Scientific Sense Podcast

Monday, September 30, 2013

Downward mobility

A recent article in Sociology Mind, demonstrating that check cashing outlets strategically target high crime neighborhoods, is an indication that analytics and targeted marketing are kicking into top-gear. Demand for goods and services will be met with supply at prices that will clear the market. The providers of services will maximize profits by selecting the most desirable locations, consumers, products and prices. This is true for crime, guns, prostitution, check-cashing and other such entities. From a policy perspective, however, this has societal implications.

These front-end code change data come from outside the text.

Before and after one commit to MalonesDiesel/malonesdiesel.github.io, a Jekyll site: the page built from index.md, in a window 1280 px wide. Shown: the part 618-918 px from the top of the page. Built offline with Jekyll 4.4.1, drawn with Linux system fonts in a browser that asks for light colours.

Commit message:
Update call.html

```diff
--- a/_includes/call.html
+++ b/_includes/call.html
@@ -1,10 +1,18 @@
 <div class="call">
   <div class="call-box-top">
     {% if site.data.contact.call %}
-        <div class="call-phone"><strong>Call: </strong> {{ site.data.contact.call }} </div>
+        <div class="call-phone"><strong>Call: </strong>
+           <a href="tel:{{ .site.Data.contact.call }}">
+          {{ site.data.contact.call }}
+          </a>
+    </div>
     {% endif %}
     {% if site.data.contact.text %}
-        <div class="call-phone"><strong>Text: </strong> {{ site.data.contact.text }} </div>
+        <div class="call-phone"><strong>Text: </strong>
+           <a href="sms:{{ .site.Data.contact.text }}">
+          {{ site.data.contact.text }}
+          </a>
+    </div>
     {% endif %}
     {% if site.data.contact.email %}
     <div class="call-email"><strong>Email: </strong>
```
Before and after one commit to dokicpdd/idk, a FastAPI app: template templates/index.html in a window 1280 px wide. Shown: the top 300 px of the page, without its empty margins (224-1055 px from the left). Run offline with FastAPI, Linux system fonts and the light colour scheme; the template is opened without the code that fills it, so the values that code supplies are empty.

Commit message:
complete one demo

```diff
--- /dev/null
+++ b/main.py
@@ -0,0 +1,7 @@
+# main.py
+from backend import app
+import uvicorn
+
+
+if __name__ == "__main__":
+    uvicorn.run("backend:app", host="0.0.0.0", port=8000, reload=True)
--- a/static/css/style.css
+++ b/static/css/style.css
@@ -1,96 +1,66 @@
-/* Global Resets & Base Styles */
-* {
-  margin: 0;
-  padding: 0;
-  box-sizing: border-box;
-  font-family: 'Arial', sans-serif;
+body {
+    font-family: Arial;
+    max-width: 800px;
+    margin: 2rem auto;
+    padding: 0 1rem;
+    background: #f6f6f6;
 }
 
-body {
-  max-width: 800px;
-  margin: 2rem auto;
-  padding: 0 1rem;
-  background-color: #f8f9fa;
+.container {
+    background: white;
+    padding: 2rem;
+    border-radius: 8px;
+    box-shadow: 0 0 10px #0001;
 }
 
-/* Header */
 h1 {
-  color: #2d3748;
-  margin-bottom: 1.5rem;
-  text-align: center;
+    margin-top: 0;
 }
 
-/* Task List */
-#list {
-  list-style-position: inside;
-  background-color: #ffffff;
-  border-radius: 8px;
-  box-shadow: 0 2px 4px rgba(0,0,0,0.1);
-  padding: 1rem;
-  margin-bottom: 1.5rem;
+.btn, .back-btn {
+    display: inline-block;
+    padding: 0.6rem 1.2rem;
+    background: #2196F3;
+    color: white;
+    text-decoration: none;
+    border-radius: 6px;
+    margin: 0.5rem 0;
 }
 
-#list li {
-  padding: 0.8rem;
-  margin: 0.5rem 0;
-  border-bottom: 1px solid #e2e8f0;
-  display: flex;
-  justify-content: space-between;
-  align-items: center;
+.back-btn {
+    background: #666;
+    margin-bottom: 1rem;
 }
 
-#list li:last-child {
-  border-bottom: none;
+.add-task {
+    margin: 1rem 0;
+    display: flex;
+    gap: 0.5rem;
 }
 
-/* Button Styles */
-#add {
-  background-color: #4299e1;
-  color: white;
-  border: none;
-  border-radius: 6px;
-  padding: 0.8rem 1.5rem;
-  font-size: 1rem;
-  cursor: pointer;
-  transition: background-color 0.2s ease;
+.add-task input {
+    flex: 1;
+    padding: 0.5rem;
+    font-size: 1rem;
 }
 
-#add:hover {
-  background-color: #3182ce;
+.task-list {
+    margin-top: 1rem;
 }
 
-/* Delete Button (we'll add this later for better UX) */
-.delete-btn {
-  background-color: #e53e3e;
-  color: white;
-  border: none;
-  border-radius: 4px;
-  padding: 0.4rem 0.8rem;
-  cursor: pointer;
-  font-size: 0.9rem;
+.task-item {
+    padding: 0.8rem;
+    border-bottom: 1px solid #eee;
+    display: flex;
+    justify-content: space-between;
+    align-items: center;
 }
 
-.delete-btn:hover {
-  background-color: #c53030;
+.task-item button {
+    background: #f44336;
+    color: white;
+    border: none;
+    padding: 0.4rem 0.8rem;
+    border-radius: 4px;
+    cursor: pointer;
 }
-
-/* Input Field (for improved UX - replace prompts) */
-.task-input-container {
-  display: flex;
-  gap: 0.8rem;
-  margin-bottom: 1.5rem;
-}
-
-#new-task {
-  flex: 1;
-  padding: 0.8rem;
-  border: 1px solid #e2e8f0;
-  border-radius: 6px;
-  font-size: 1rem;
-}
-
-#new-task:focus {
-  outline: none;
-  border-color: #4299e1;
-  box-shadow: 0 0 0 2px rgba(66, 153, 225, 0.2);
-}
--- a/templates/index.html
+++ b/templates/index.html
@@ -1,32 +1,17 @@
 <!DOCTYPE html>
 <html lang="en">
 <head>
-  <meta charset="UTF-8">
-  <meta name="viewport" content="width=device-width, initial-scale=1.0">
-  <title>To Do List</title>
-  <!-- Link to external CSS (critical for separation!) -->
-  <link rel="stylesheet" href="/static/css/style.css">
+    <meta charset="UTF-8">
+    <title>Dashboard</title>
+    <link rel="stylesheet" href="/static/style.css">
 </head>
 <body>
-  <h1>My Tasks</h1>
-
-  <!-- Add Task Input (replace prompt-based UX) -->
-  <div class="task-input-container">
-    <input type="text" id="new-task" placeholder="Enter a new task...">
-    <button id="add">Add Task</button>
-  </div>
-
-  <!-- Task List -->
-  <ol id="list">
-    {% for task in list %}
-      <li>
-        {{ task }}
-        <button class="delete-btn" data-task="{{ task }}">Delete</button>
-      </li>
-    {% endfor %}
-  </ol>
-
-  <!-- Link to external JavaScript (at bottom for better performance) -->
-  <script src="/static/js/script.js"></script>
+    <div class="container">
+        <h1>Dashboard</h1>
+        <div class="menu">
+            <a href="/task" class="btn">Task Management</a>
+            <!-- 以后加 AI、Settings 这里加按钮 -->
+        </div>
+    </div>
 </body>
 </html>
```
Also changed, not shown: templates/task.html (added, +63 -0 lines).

If the reduction of crime has a net economic value to society, then regulating agents that aid crime may be optimal. However, this is an analytical (and empirical) question as regulation adds costs to society by introducing artificial constraints to market clearing mechanisms, resulting in dead-weight losses. The positive spill-over and long-term beneficial effects of crime reduction has to be evaluated against the likely cost of regulations. Both the benefits and costs are uncertain and thus, policies that are staged, introducing flexibility to future course corrections are optimal. Since crime almost always has a perpetrator and a victim, the question is how to shut down access to resources for those who commit the crimes. This is not unlike cutting the blood supply to certain types of cancers. This is, however, a complicated problem as the victims rely on the same mechanisms to live.

Policies have to have a temporal dimension – possibly starting with a severe action (such as government controlled access) with a well laid out plan to move toward a full market based mechanism. The most beneficial policy is not a stagnant one but rather a system with clear and well-articulated transition from necessary regulation to solve the issue at hand to market based mechanisms.

Saturday, September 28, 2013

Uncertain governance

As the politicians in Washington battle for their beliefs and brownie points, the coming generation has to seriously consider effecting a transformation in the current governance system. The two-party dysfunction has reached its peak and the halls of the capital are now filled with ignorance and incompetence. The “representatives” simply do not represent the knowledge and capabilities of the population, as over half of them never cared to even vote in recent elections. It is time to move to the future. It is time to break the shackles of irrelevant rules and regulations and equally antiquated law making procedures.

The representative form of democracy is already obsolete in the presence of contemporary and emerging technologies. The elections, controlled by a minority, almost always result in a choice that could be marginally better than the alternative presented, but never the best. Unless the participation in the electoral process can be substantially increased, it will remain to be a sham – an inefficient process to control the damage. The current process elects a handful of people, completely disconnected from the present and with obscene incentives to perpetuate the past. They are ill-equipped to understand the choices in front of them, let alone select the best alternative. Most likely still have fax machines in their offices even though they may not know how to use them. To expect them to effect the best policies for the country is irrational.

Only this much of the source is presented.